◆ Entries provided
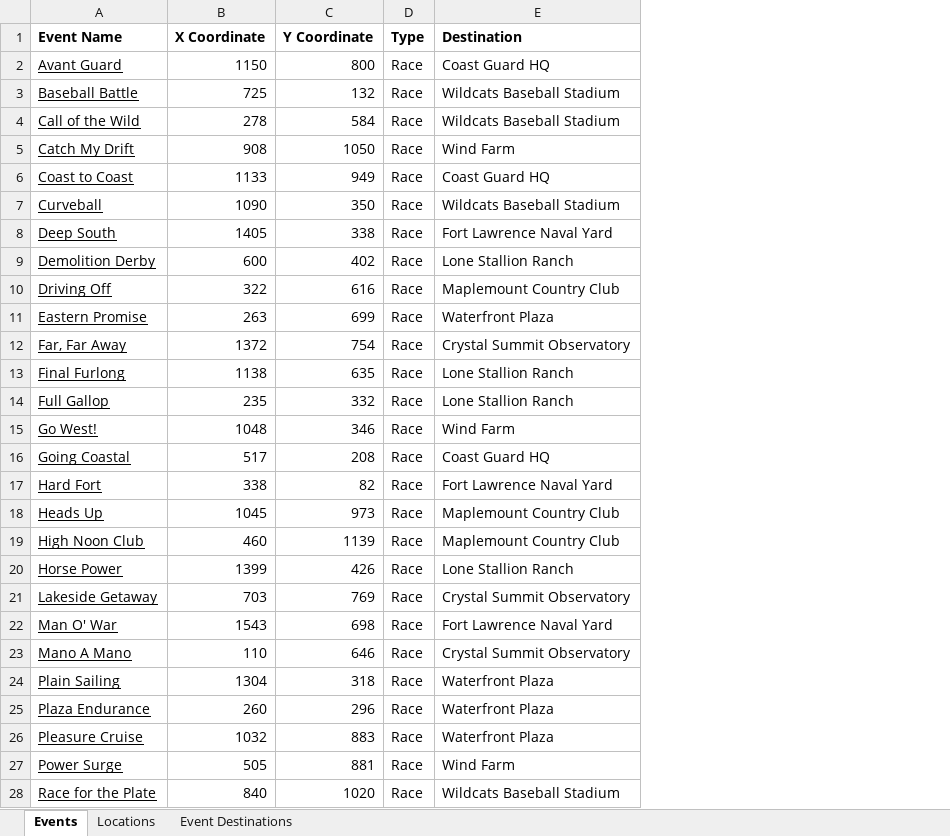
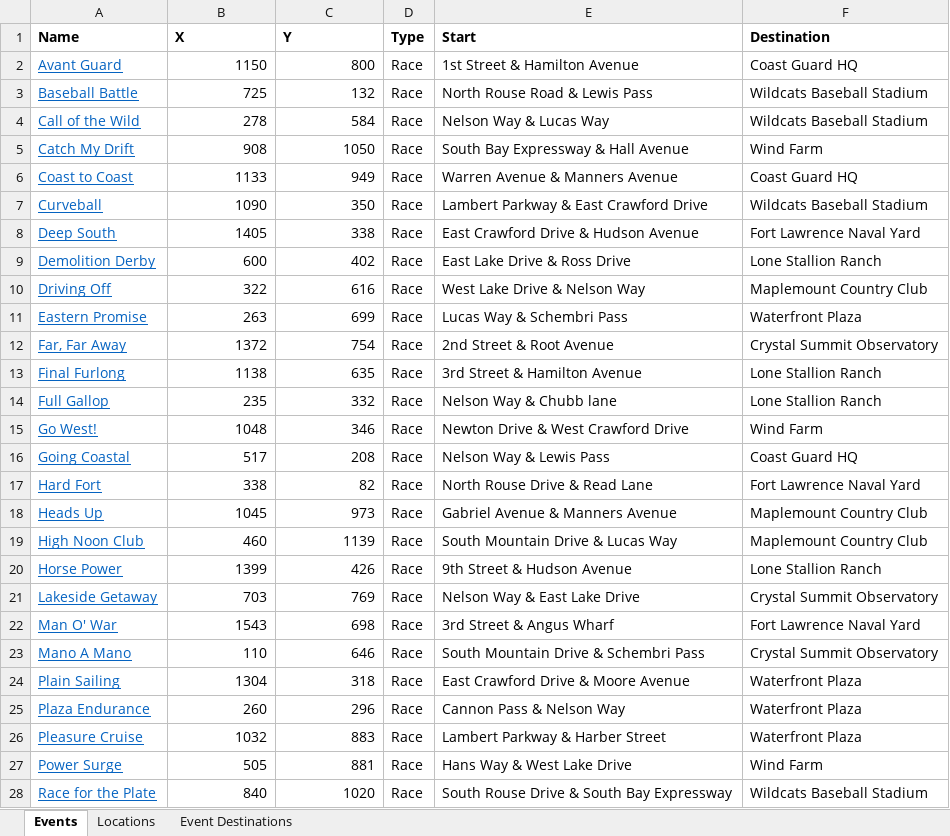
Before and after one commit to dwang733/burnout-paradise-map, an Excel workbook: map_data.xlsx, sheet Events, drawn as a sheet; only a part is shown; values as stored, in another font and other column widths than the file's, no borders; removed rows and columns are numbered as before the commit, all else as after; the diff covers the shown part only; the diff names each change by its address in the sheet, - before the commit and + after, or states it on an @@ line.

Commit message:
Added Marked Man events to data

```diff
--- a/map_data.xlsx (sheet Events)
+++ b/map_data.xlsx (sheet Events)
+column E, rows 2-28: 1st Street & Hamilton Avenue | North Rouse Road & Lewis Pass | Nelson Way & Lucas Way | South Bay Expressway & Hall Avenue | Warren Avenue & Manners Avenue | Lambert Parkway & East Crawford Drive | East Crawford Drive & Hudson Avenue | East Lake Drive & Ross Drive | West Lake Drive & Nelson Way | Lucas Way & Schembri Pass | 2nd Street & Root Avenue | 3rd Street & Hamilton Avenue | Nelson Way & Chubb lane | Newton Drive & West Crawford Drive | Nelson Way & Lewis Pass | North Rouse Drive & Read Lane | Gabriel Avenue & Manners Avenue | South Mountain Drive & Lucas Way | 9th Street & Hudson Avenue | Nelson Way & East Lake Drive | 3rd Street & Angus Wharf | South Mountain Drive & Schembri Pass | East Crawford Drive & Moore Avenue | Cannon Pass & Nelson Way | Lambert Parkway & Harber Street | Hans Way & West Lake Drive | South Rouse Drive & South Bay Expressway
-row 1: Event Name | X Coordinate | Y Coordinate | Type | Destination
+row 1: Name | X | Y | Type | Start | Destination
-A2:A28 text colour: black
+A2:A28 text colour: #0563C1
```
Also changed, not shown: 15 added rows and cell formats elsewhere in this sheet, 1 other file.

◆ Work order
Of all the lines in the data above, show only those that hold the word "Destination".

◆ Answer box
-row 1: Event Name | X Coordinate | Y Coordinate | Type | Destination
+row 1: Name | X | Y | Type | Start | Destination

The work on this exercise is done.